Size: Individual stem width: 2-5cm (1-2in)
Growth Rate: Fast
Can Be Grown Emersed: Yes

Description:

Hottonia palustris is a pinnate-leafed aquatic plant native to wetland areas throughout Europe, where it is threatened, endangered, or extinct in certain parts of its range. It is usually found growing totally submersed except for the long flower spikes each bearing a set of light purple flowers. It is often used as a medicinal herb. Although relatively uncommon in the aquarium trade, it is used extensively as a decorative plant in ponds.

H. palustris is a moderately difficult plant to grow, requiring strong lighting, cooler water, and a steady supply of nitrate and phosphate through the water column. Lighting should be intense (3 watts per gallon or more) to prevent the lower portions of this plant from melting away. Do not allow this plant to become shaded, or it will slowly decline! CO2 additions greatly enhances the health and vigor of this plant. Cooler water below 80 degrees Fahrenheit stimulates faster growth, larger stem diameter, and general good health. NO3 and PO4 should ideally be kept above zero (even more ideally, above 5 ppm and 0.5 ppm respectively). Lack of adequate amounts of nitrate will result in puny, yellowish growth while lack of adequate amounts of phosphate will result in the darkening and gradual decline of the plant.

H. palustris, when under optimal growing conditions, is a very fast grower that puts forth an abundance of side shoots. Pruning can be done by either snipping off the tops and leaving the bottom portions in place or planting only the top portions. However, the former pruning method will produce the bushiest growth. Propagation can be performed by trimming off the aforementioned side shoots and replanting them in the substrate.

This plant can be pruned to create a distinctive midground bush in an aquascape, where its pinnate, snowflake-like foliage forms an excellent contrast with other plants. It is often used in Dutch style layouts.

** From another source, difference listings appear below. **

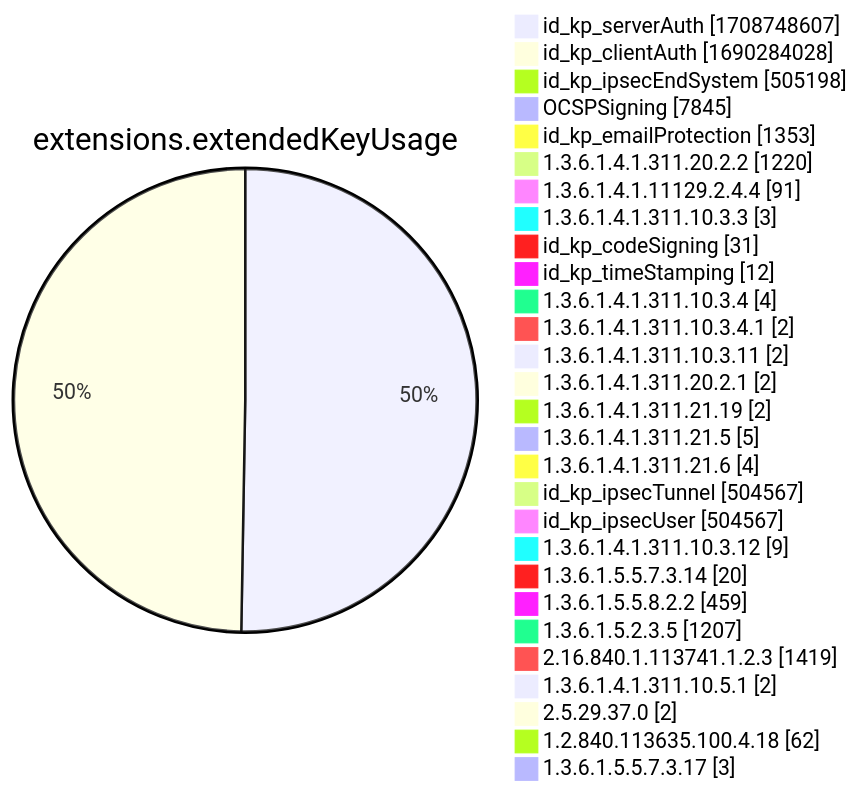
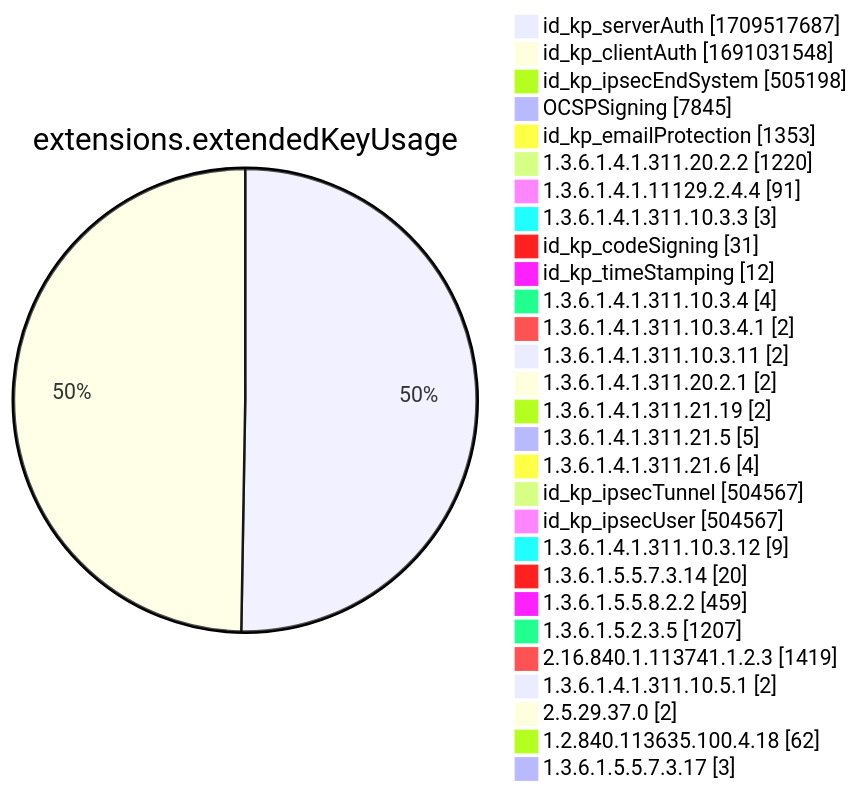
One commit to christiankrug/ctmonitor_visualization changed diagram 12 of 15 in xenon2022/README.md. Above: the diagram before and after it, drawn with Mermaid. The commit also changed other lines of this file, not shown here.

````diff
--- a/xenon2022/README.md
+++ b/xenon2022/README.md
@@ -3888,32 +3888,32 @@
 ```mermaid
 pie showData
 title extensions.extendedKeyUsage
-"id_kp_serverAuth" :1708748607
-"id_kp_clientAuth" :1690284028
+"id_kp_serverAuth" :1709517687
+"id_kp_clientAuth" :1691031548
 "id_kp_ipsecEndSystem" :505198
 "OCSPSigning" :7845
 "id_kp_emailProtection" :1353
 "1.3.6.1.4.1.311.20.2.2" :1220
 "1.3.6.1.4.1.11129.2.4.4" :91
 "1.3.6.1.4.1.311.10.3.3" :3
 "id_kp_codeSigning" :31
 "id_kp_timeStamping" :12
 "1.3.6.1.4.1.311.10.3.4" :4
 "1.3.6.1.4.1.311.10.3.4.1" :2
 "1.3.6.1.4.1.311.10.3.11" :2
 "1.3.6.1.4.1.311.20.2.1" :2
 "1.3.6.1.4.1.311.21.19" :2
 "1.3.6.1.4.1.311.21.5" :5
 "1.3.6.1.4.1.311.21.6" :4
 "id_kp_ipsecTunnel" :504567
 "id_kp_ipsecUser" :504567
 "1.3.6.1.4.1.311.10.3.12" :9
 "1.3.6.1.5.5.7.3.14" :20
 "1.3.6.1.5.5.8.2.2" :459
 "1.3.6.1.5.2.3.5" :1207
 "2.16.840.1.113741.1.2.3" :1419
 "1.3.6.1.4.1.311.10.5.1" :2
 "2.5.29.37.0" :2
 "1.2.840.113635.100.4.18" :62
 "1.3.6.1.5.5.7.3.17" :3
 ```
````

Photo #1: US and International Copyright 2004 by Ghazanfar Ghori All Rights Reserved.